Exercise details
When you copy the entries, omit the images and keep every word as it is.

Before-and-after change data
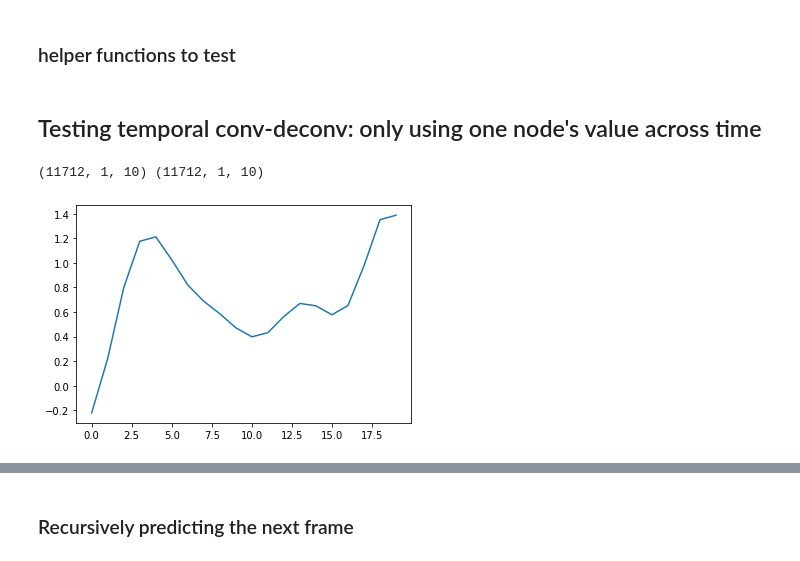
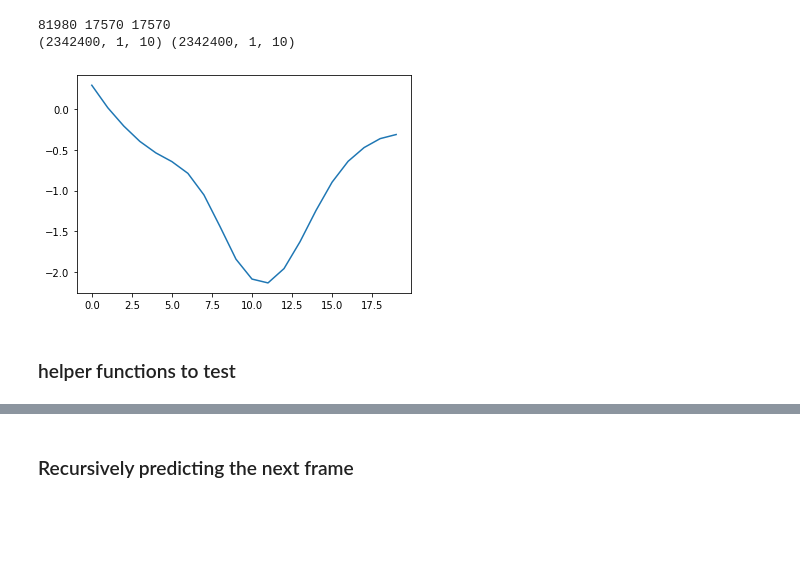
Before and after one commit to sklin93/Graph-WaveNet, a Jupyter notebook: simple_t_deconv.ipynb, the cells around one changed output, grey strips where cells are left out. Cells and saved outputs as stored; diff of their text form; code cells hidden in the pictures; blank space fills up the shorter version.

```diff
--- a/simple_t_deconv.ipynb
+++ b/simple_t_deconv.ipynb
@@ -37,3 +57,27 @@ with open(CRASH_fname, 'rb') as handle:
+# %%
+device = 'cuda:0'
+# prep fmri data
+_, num_t, num_nodes = _input.shape
+# _input, _gt = shuffle(_input, _gt)
+
+num_nodes = 10 # control train val test size for memory
+nTrain, nValid, nTest = num_nodes*nTrain, num_nodes*nValid, num_nodes*nTest
+print(nTrain, nValid, nTest)
+x = _input.transpose(0,2,1).reshape(-1, num_t)[:,None,:]
+# y = x
+y = _gt.transpose(0,2,1).reshape(-1, num_t)[:,None,:]
+print(x.shape, y.shape)
+
+# plt.plot(x[0,0])
+# plt.plot(y[0,0])
+plt.plot(np.concatenate((x[20,0],y[20,0]), 0))
+
+x = torch.tensor(x).to(device)
+y = torch.tensor(y).to(device)
+# %% [output]
+81980 17570 17570
+(2342400, 1, 10) (2342400, 1, 10)
+[figure, added]
 # %% [markdown]
 ### helper functions to test
 # %%
@@ -56,22 +100,3 @@ def clipped_repulsion(preds):
     preds[preds < 1e-3] = 1e-3
     loss = 1 / (abs(preds)**2)
     return torch.mean(loss)
-# %% [markdown]
-## Testing temporal conv-deconv: only using one node's value across time
-# %%
-device = 'cuda:0'
-# prep data
-x = _input[...,0][:,None,:]
-# y = x
-y = _gt[...,0][:,None,:]
-print(x.shape, y.shape)
-
-# plt.plot(x[0,0])
-# plt.plot(y[0,0])
-plt.plot(np.concatenate((x[20,0],y[20,0]), 0))
-
-x = torch.tensor(x).to(device)
-y = torch.tensor(y).to(device)
-# %% [output]
-(11712, 1, 10) (11712, 1, 10)
-[figure, removed]
```
Also changed, not shown: parts of 11 cells of this notebook, 7 other files.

Problem solution
Before and after one commit to sklin93/Graph-WaveNet, a Jupyter notebook: simple_t_deconv.ipynb, the cells around one changed output, grey strips where cells are left out. Cells and saved outputs as stored; diff of their text form; code cells hidden in the pictures; blank space fills up the shorter version.

```diff
--- a/simple_t_deconv.ipynb
+++ b/simple_t_deconv.ipynb
@@ -37,3 +57,27 @@ with open(CRASH_fname, 'rb') as handle:
+# %%
+device = 'cuda:0'
+# prep fmri data
+_, num_t, num_nodes = _input.shape
+# _input, _gt = shuffle(_input, _gt)
+
+num_nodes = 10 # control train val test size for memory
+nTrain, nValid, nTest = num_nodes*nTrain, num_nodes*nValid, num_nodes*nTest
+print(nTrain, nValid, nTest)
+x = _input.transpose(0,2,1).reshape(-1, num_t)[:,None,:]
+# y = x
+y = _gt.transpose(0,2,1).reshape(-1, num_t)[:,None,:]
+print(x.shape, y.shape)
+
+# plt.plot(x[0,0])
+# plt.plot(y[0,0])
+plt.plot(np.concatenate((x[20,0],y[20,0]), 0))
+
+x = torch.tensor(x).to(device)
+y = torch.tensor(y).to(device)
+# %% [output]
+81980 17570 17570
+(2342400, 1, 10) (2342400, 1, 10)
+[figure, added]
 # %% [markdown]
 ### helper functions to test
 # %%
@@ -56,22 +100,3 @@ def clipped_repulsion(preds):
     preds[preds < 1e-3] = 1e-3
     loss = 1 / (abs(preds)**2)
     return torch.mean(loss)
-# %% [markdown]
-## Testing temporal conv-deconv: only using one node's value across time
-# %%
-device = 'cuda:0'
-# prep data
-x = _input[...,0][:,None,:]
-# y = x
-y = _gt[...,0][:,None,:]
-print(x.shape, y.shape)
-
-# plt.plot(x[0,0])
-# plt.plot(y[0,0])
-plt.plot(np.concatenate((x[20,0],y[20,0]), 0))
-
-x = torch.tensor(x).to(device)
-y = torch.tensor(y).to(device)
-# %% [output]
-(11712, 1, 10) (11712, 1, 10)
-[figure, removed]
```
Also changed, not shown: parts of 11 cells of this notebook, 7 other files.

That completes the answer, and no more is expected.